(Modification records)
/---
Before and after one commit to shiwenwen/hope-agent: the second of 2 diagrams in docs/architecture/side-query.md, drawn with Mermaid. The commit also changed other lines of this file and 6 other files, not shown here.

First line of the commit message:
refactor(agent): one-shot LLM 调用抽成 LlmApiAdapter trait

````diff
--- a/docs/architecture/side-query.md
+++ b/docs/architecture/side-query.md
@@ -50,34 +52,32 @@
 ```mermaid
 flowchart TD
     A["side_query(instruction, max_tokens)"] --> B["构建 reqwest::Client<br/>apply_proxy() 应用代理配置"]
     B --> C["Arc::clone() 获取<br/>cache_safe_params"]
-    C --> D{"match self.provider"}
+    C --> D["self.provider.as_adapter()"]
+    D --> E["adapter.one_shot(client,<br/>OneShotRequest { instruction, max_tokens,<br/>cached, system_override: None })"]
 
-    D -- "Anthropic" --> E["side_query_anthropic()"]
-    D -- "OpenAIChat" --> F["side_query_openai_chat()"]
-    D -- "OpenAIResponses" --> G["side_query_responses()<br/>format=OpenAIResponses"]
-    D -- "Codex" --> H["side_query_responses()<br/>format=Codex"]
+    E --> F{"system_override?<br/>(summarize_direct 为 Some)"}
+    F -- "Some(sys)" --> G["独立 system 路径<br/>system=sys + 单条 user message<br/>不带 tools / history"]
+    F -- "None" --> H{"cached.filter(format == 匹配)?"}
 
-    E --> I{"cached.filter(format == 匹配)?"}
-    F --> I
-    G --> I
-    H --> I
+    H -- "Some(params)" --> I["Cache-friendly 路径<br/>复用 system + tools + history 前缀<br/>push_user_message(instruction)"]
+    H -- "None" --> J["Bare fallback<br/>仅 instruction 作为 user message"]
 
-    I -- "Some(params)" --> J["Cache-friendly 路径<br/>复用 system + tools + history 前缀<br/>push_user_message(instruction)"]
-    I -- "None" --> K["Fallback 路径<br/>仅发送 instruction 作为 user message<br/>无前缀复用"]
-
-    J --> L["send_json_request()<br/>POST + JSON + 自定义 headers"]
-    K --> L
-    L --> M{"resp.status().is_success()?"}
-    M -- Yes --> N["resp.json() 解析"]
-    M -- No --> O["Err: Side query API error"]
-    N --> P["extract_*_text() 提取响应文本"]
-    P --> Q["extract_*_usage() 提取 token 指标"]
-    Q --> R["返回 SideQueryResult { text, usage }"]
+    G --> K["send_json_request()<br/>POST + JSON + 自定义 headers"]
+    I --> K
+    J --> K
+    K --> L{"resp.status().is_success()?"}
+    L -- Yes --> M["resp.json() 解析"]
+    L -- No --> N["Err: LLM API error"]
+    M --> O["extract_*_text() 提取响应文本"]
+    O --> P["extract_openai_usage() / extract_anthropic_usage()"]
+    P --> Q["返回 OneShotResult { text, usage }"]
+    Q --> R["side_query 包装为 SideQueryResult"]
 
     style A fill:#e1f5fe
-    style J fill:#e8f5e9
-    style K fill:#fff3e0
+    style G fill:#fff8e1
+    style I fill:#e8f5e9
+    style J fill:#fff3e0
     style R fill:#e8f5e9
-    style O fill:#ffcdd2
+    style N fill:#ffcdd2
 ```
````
\---
/---
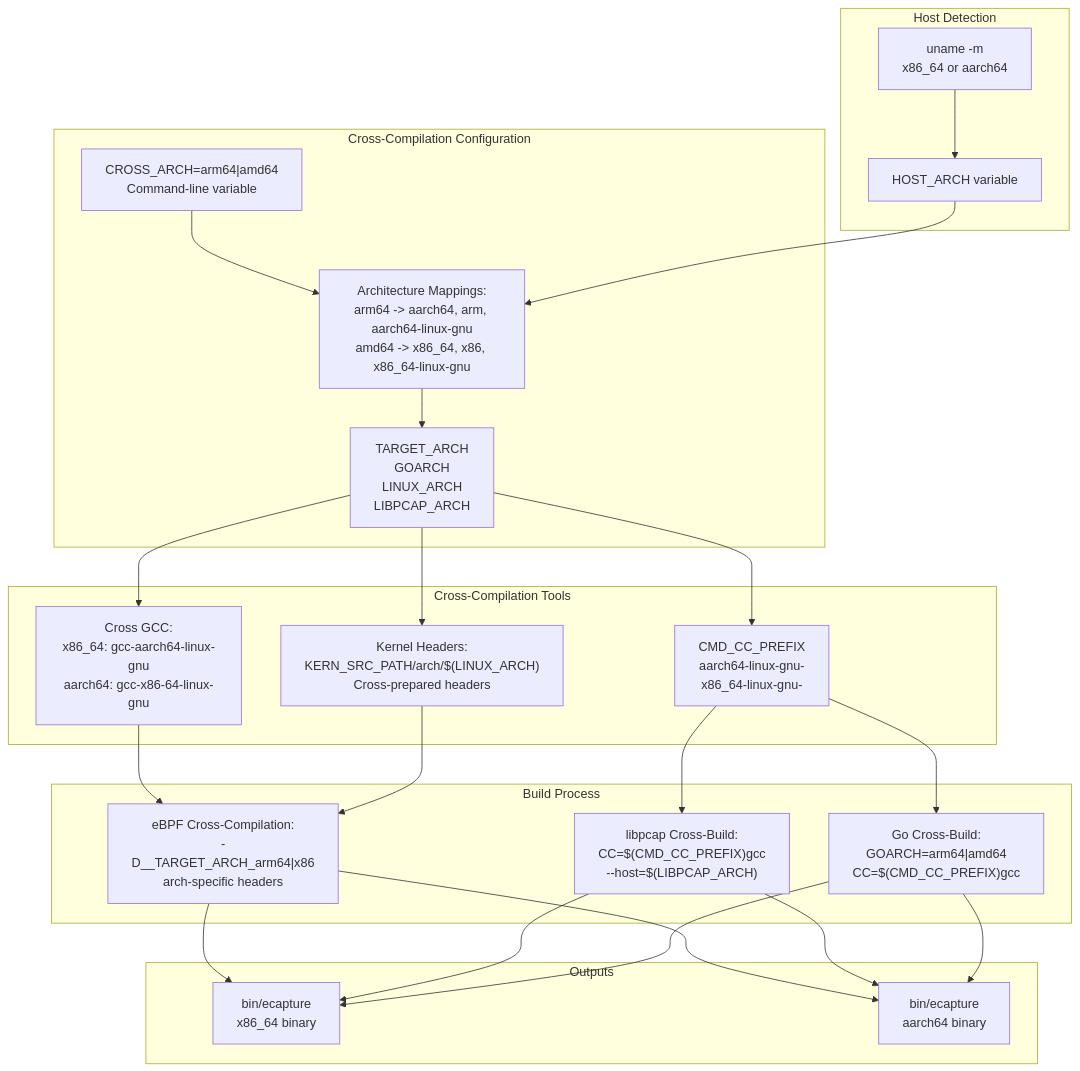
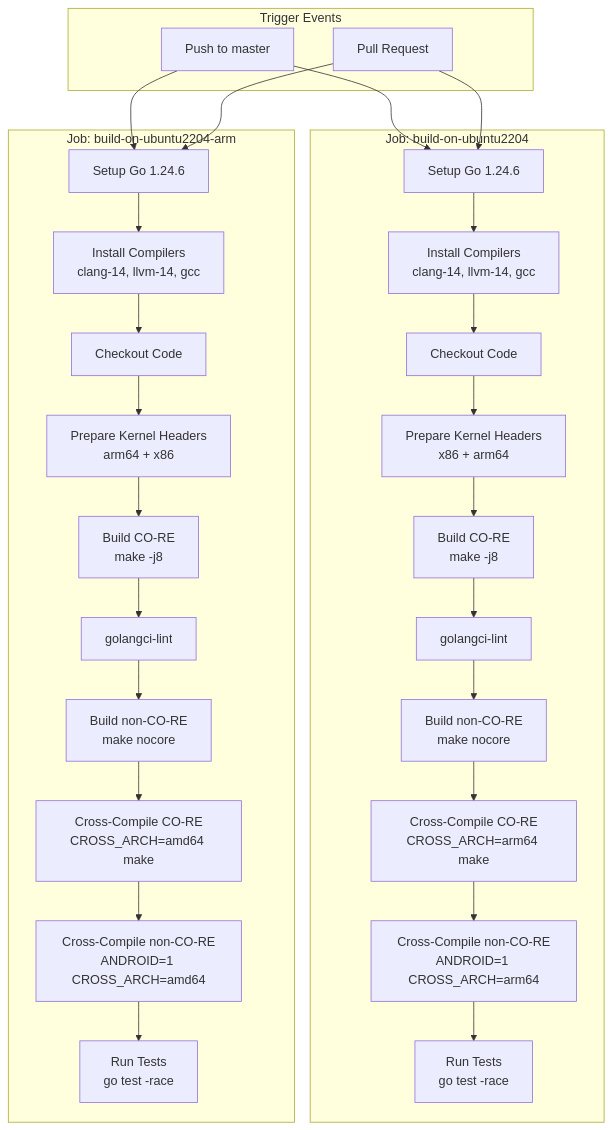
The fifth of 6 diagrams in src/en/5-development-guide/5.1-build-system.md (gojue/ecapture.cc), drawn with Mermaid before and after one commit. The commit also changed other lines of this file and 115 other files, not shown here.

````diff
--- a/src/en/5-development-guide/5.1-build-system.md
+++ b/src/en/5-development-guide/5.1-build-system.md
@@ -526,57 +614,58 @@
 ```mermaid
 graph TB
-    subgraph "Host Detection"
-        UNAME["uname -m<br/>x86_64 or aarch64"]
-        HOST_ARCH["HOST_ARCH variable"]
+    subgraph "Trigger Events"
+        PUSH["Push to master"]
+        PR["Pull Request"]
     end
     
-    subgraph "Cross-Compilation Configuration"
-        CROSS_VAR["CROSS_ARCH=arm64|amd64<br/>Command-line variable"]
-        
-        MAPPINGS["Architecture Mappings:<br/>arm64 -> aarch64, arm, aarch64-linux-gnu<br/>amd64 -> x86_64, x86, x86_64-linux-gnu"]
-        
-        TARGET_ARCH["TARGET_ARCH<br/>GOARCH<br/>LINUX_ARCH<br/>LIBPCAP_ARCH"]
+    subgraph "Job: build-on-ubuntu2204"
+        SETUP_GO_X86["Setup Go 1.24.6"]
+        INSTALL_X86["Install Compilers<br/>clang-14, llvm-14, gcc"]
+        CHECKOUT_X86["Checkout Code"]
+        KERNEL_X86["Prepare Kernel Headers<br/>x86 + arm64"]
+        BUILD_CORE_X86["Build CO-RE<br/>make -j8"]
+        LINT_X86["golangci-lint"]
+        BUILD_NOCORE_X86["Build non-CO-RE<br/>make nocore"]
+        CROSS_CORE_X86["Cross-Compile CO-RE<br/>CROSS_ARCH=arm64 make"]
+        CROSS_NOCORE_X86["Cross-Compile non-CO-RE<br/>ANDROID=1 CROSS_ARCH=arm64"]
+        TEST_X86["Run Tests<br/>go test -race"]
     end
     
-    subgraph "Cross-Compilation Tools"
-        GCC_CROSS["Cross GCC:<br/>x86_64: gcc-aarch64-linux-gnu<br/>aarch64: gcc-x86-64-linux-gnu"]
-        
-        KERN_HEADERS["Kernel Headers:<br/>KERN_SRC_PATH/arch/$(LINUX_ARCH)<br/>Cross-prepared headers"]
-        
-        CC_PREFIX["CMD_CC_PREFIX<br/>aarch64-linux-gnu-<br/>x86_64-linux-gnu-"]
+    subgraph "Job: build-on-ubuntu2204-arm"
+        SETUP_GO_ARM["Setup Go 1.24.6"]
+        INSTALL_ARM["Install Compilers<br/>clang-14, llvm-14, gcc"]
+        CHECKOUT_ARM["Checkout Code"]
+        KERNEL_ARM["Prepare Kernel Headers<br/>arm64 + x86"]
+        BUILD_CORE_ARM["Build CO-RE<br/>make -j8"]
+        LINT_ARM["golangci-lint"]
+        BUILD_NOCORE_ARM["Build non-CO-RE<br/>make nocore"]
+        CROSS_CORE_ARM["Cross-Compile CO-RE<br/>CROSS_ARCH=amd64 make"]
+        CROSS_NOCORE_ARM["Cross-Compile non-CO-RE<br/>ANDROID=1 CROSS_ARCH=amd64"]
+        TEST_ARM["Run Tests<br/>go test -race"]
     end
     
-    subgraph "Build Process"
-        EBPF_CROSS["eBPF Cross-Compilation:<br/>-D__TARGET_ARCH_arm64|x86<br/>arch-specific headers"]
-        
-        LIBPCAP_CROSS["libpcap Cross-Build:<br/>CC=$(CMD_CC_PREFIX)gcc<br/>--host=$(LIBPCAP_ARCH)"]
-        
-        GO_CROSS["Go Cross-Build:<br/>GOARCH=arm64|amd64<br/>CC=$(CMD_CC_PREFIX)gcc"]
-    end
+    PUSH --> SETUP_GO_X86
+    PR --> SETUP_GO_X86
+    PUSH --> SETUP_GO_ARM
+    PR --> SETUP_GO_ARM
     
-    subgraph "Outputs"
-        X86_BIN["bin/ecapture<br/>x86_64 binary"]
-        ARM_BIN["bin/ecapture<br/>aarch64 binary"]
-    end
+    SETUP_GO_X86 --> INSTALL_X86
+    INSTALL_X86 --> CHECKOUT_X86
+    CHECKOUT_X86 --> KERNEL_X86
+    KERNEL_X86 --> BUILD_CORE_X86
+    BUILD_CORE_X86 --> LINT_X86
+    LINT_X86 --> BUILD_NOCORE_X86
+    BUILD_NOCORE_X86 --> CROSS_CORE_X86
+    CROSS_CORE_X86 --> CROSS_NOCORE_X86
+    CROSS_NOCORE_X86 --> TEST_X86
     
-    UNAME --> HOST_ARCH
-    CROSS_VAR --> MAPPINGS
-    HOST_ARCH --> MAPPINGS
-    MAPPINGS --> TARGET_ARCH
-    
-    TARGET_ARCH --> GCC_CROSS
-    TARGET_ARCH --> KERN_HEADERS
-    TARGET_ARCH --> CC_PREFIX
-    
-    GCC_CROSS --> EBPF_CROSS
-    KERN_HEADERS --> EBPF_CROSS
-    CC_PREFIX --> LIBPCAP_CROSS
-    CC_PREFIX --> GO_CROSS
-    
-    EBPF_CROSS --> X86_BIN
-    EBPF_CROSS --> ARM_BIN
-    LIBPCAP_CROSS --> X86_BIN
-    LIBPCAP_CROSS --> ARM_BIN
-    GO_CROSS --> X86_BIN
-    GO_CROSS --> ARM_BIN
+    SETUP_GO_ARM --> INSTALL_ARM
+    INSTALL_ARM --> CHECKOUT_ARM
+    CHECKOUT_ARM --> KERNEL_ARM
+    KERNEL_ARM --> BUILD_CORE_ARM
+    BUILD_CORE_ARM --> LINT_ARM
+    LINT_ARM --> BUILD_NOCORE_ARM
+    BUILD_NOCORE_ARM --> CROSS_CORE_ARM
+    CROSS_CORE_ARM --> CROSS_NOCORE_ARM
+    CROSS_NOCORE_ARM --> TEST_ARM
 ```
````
\---
_Task brief_:
Run a filter over the data above and keep each line that contains the word "subgraph".

_Answer to the problem_:
-    subgraph "Host Detection"
+    subgraph "Trigger Events"
-    subgraph "Cross-Compilation Configuration"
+    subgraph "Job: build-on-ubuntu2204"
-    subgraph "Cross-Compilation Tools"
+    subgraph "Job: build-on-ubuntu2204-arm"
-    subgraph "Build Process"
-    subgraph "Outputs"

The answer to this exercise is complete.